There was only one winner in Sunday's state elections in Baden-Württemberg and Rhineland-Palatinate: the Green Party. The environmentalists managed to raise hopes among German voters of a new kind of politics. Now, however, they have to deliver.
It won't be easy. When it comes to Stuttgart 21, the massive train-station and redevelopment project in the state capital, cancellation will eliminate jobs and major infrastructure investments -- no matter how many voters want to see it go. On nuclear policy, the shutting down of two reactors in the state will eliminate significant amounts of tax revenue. Such changes are sure to rock Germany far beyond the borders of the southwestern German state.
Nevertheless, the election outcome shows that the Greens have something the other parties can only dream of at the moment: a clear profile. They have credibility -- and they embody a vision.

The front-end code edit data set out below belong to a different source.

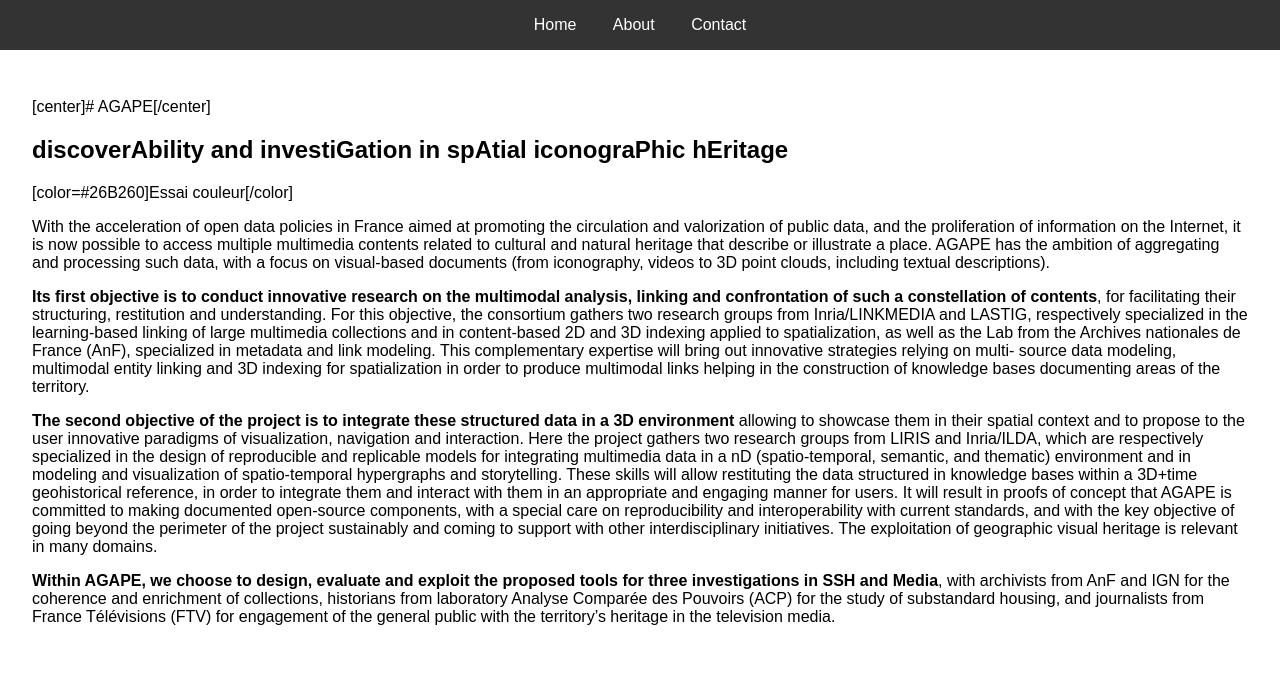
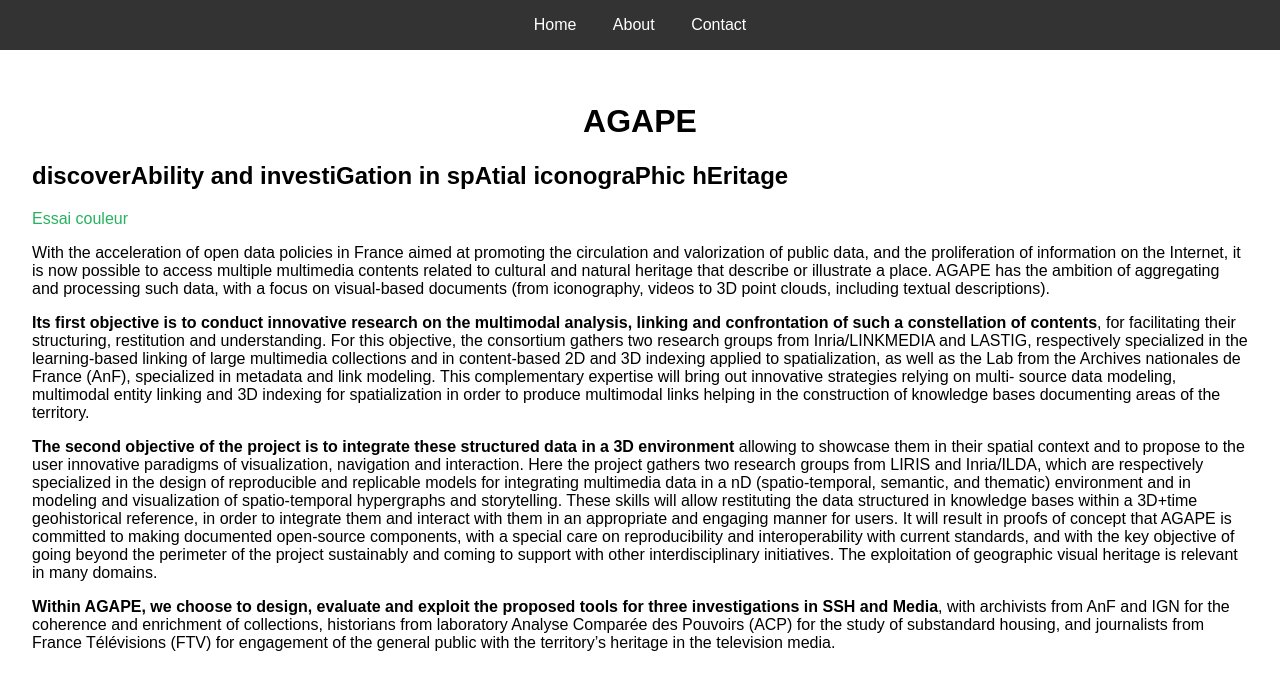
Before and after one commit to AGAPE-ANR/agape-anr.github.io, a Jekyll site: the page built from index.md, in a window 1280 px wide. Shown: the top 690 px of the page. Built offline with Jekyll 4.4.1, drawn with Linux system fonts in a browser that asks for light colours.

Commit message:
Update index.md
Test center

```diff
--- a/index.md
+++ b/index.md
@@ -2,10 +2,12 @@
 layout: default
 title: Home
 ---
-[center]# AGAPE[/center]
+<h1 align="center">AGAPE</h1>
+
 ## discoverAbility and investiGation in spAtial iconograPhic hEritage
 
-[color=#26B260]Essai couleur[/color]
+<span style="color: #26B260;">Essai couleur</span>
+
 
 With the acceleration of open data policies in France aimed at promoting the circulation and valorization of public data, and the proliferation of information on the Internet, it is now possible to access multiple multimedia contents related to cultural and natural heritage that describe or illustrate a place. AGAPE has the ambition of aggregating and processing such data, with a focus on visual-based documents (from iconography, videos to 3D point clouds, including textual descriptions).
 
```
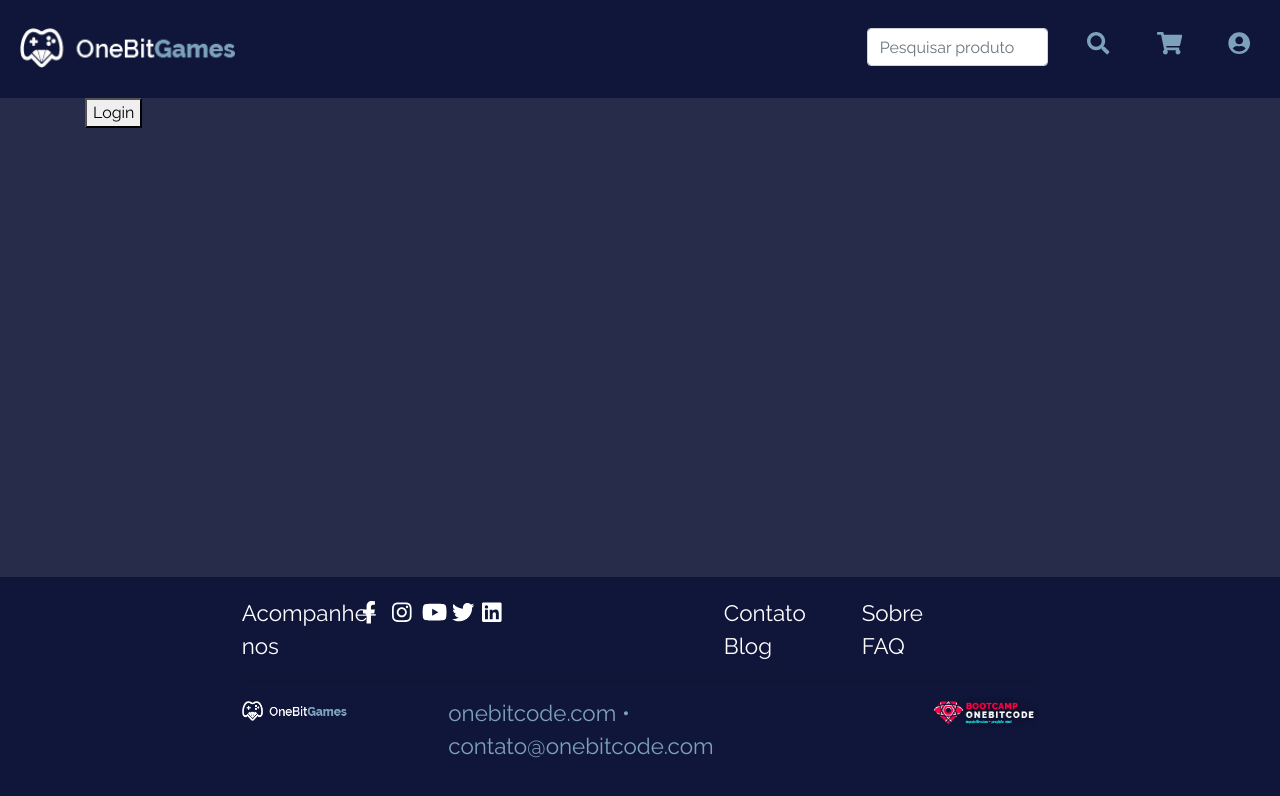
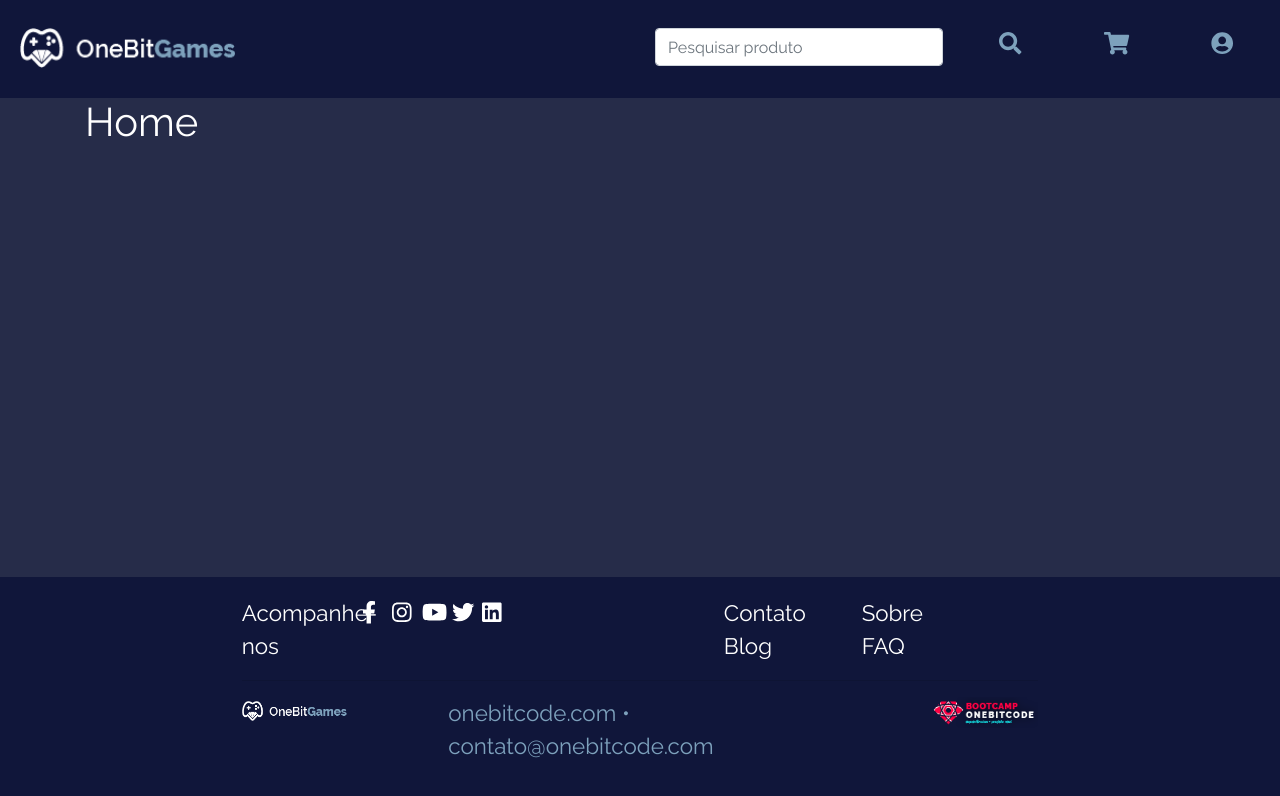
Before and after one commit to johnnybigoo/e-commerce-web, a Next.js app: page / in a window 1280 px wide. Shown: the top 796 px of the page. Built offline with nearby package versions, Linux system fonts and the light colour scheme.

Commit message:
Ajustando-o-storefront-header

```diff
--- a/components/shared/Header/StorefrontHeader/index.tsx
+++ b/components/shared/Header/StorefrontHeader/index.tsx
@@ -4,6 +4,7 @@
 import { FontAwesomeIcon } from '@fortawesome/react-fontawesome';
 import { faSearch, faShoppingCart, faUserCircle } from '@fortawesome/free-solid-svg-icons';
 import Logo from '../../Logo';
+import Link from 'next/link';
 
 const StorefrontHeader: React.FC = () => {
     return (
@@ -12,11 +13,11 @@
         //</header>
 
         <Row className={styles.background}>
-            <Col md={8} className="mt-2">
+            <Col md={6} className="mt-2">
                 <Logo />
             </Col>
 
-            <Col md={4} className="mt-2 text-center">
+            <Col md={6} className="mt-2 text-center">
                 <Row>
                     <Col md={6} className="mb-4 mb-md-0">
                         <InputGroup>
@@ -35,7 +36,11 @@
                             </Col>
 
                             <Col md={4} xs={4}>
-                                <FontAwesomeIcon icon={faUserCircle} color="var(--color-gray-light)" />
+                                <Link href="/Auth/Login">
+                                  <a>
+                                    <FontAwesomeIcon icon={faUserCircle} color="var(--color-gray-light)" />
+                                  </a>
+                                </Link>
                             </Col>
                         </Row>
                     </Col>
--- a/components/shared/Header/StorefrontHeader/styles.module.css
+++ b/components/shared/Header/StorefrontHeader/styles.module.css
@@ -4,3 +4,16 @@
     font-size: 1.4rem;
     font-weight: 500;
 }
+
+.background svg {
+    cursor: pointer;
+    transition: color 0.2s;
+}
+
+.background svg:hover {
+    color: var(--color-hover);
+}
+
+.background svg:active {
+    color: var(--color-active);
+}
--- a/pages/index.tsx
+++ b/pages/index.tsx
@@ -1,15 +1,28 @@
-import React from 'react';
-import MainComponent from '../components/shared/MainComponent';
-import { useRouter } from 'next/router';
+// import React from 'react';
+// import MainComponent from '../components/shared/MainComponent';
+// import { useRouter } from 'next/router';
 
 
+// const Home: React.FC = () => {
+//   const router = useRouter();
+
+//   return (
+//     <MainComponent>
+//       <button onClick={() => router.push('/Auth/Login')}>Login</button>
+//     </MainComponent>
+//   )
+// }
+// export default Home;
+
+
+import MainComponent from '../components/shared/MainComponent';
+
 const Home: React.FC = () => {
-  const router = useRouter();
-
   return (
     <MainComponent>
-      <button onClick={() => router.push('/Auth/Login')}>Login</button>
+      <h1>Home</h1>
     </MainComponent>
   )
 }
+
 export default Home;
```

The Greens, of course, are not the only party celebrating the results of Sunday's votes. The center-left Social Democrats are also in a festive mood. But it's not obvious why. In Rhineland-Palatinate, the SPD only barely managed to cling to power, with Governor Kurt Beck losing 10 percentage points relative to elections five years ago -- with most of those votes migrating to the Greens. In Baden-Württemberg, the SPD will play second-fiddle to the Greens in the state's new governing coalition.
Indeed, even as Chancellor Angela Merkel's government in Berlin -- which pairs her conservatives with the business friendly Free Democratic Party (FDP) -- stumble from one crisis to the next, the SPD has failed to gain traction. Only the Greens have benefitted.
It is tempting, of course, to predict Merkel's downfall in the wake of the CDU-FDP disaster in Baden-Württemberg. But that would surely be a mistake. Surely, she has made mistakes. She ushered former governor Günter Oettinger (CDU) off to Brussels to become Germany's member of the European Commission. Then an overtaxed Stefan Mappus became her party's governor in the state.
Merkel's zig-zag course on nuclear and foreign policy didn't help either, with her move to shut down atomic reactors, the United Nations Security Council abstention on the no-fly zone in Libya, and the expensive euro rescue package making even some of her most ardent supporters sick to their stomachs. Her government in Berlin also has little to show for itself after a year and a half in office aside from bickering and division. The list goes on.
No One Left for a Party Putsch
Even worse, the next two years -- before 2013 general elections -- are likely to be painful. Merkel's coalition has long since lost control of Germany's upper legislative chamber, the Bundesrat, meaning the SPD and Greens can block legislation at will. And frustration on the center right, in both Merkel's CDU and in the Free Democrats, is likely to bubble up in the form of bitter debates over political direction. With CDU election losses mounting, Merkel lacks the political strength, never mind the personal charisma, necessary to contain such disputes. Resentment towards the chancellor is growing, particularly in the conservative wing of her party.
Nevertheless, Merkel isn't going anywhere. After all, she has been preparing for such a difficult period for some time.
There is no one left in the CDU who could step up to challenge Merkel. Every potential rival has either fallen on his own sword or been pushed to the margins by the chancellor and CDU party boss. Former CDU parliamentary leader Friedrich Merz, former Hesse governor Roland Koch and current German President Christian Wulff are all on the political sidelines. More recently, Karl-Theodor zu Guttenberg, a name often tapped as a possible future successor to Merkel, resigned from her cabinet after admitting he had plagiarized his doctoral thesis.
No one is left to conduct a party putsch. The CDU is stuck with Merkel until the next election. She's the best they've got.
And who is to say she won't win a third term in 2013. Merkel is a master in the art of political survival, and she surely can see the writing on the wall. Merkel's party has flirted with the possibility of working with the Greens at the national level and even governed together in the city-state of Hamburg from 2008 until November, when the coalition collapsed spectacularly. She could begin laying the groundwork for such a coalition soon. Her temporary shutdown of Germany's seven oldest nuclear reactors expires in three months time. An extension, or even a permanent elimination of those seven plants, would be a powerful move toward a partnership with the Greens.
And a move towards political emancipation from the FDP. Chancellor Merkel's popularity ratings, though they have taken a recent hit, remain high. Her current coalition partners, by contrast, are in a hopeless mess. Not only did the FDP, led by Foreign Minister Guido Westerwelle, suffer through catastrophic results in both states on Sunday, the party is also likely headed toward a leadership shake-up.
Westerwelle has become a millstone around the neck of both Merkel and his own party. He is damaging to the coalition and harmful to German foreign policy, as evidenced most recently in his disastrous handling of the no-fly zone resolution.
The only way out would be a fundamental revitalization of the FDP. And as German voters made clear on Sunday, that may no longer be possible.